* Extracted information:
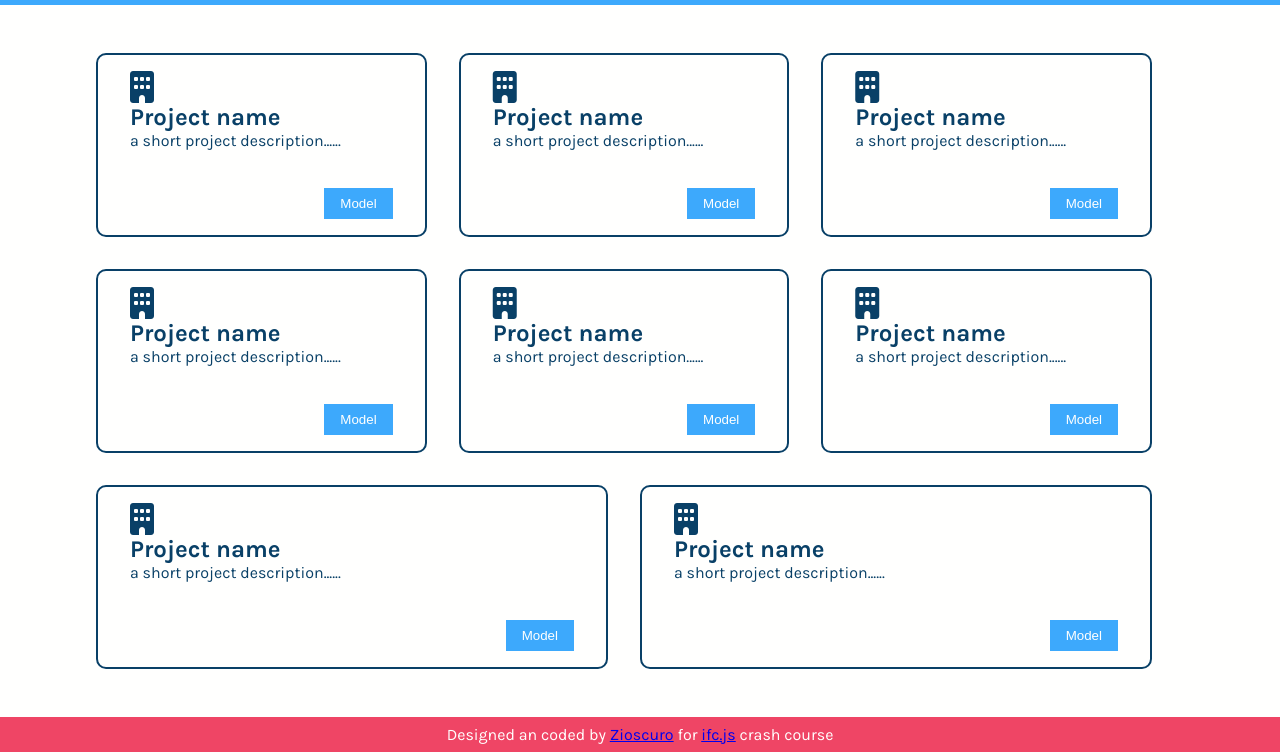
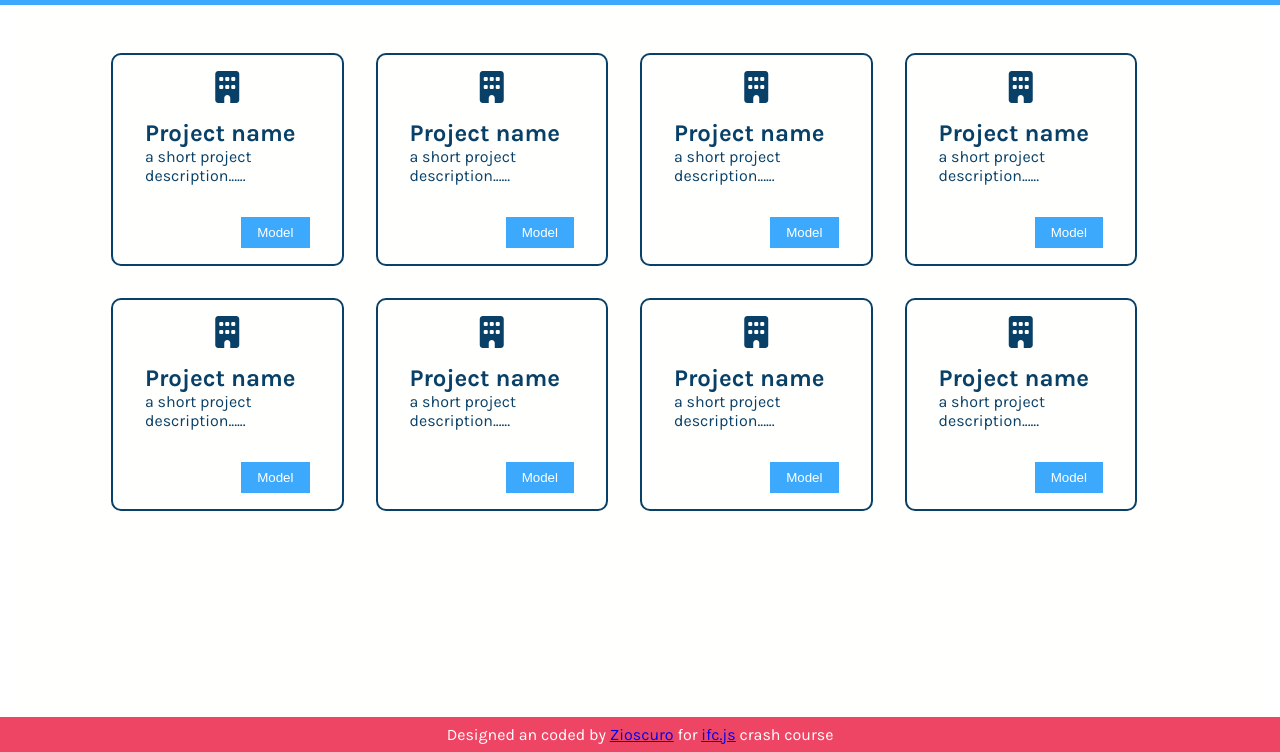
Before and after one commit to zioscuro/ifcjs-exercises, a plain HTML site: page 01_CSS/index.html in a window 1280 px wide. Shown: the part 48-800 px from the top of the page. Drawn offline with Linux system fonts and the light colour scheme.

Commit message:
Refine flexbox behaviour in main page

```diff
--- a/01_CSS/style.css
+++ b/01_CSS/style.css
@@ -33,9 +33,13 @@ header {
 }
 
 section {
+  margin: 0 auto;
+  max-width: 1250px;
   flex-grow: 1;
   display: flex;
+  justify-content: center;
   flex-wrap: wrap;
+  align-content: flex-start;
   row-gap: 2rem;
   padding: 3rem 6rem;
   background-color: var(--base-color);
@@ -59,10 +63,16 @@ iframe {
   border-radius: 10px;
   padding: 1rem 2rem;
   margin-right: 2rem;
-  flex: 1 0 250px;
+  /* max-width: 20rem; */
+  flex: 1 0 200px;
   display: flex;
   flex-direction: column;
   justify-content: space-between;
+}
+
+.card i {
+  align-self: center;
+  margin-bottom: 1rem;
 }
 
 .card button {
@@ -79,4 +89,5 @@ iframe {
 
 .card p {
   flex-grow: 1;
+  margin-bottom: 2rem;
 }
```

* What is required: Using the entries above, work out how many lines include the word "page", and give only that count.

* Exercise response: 2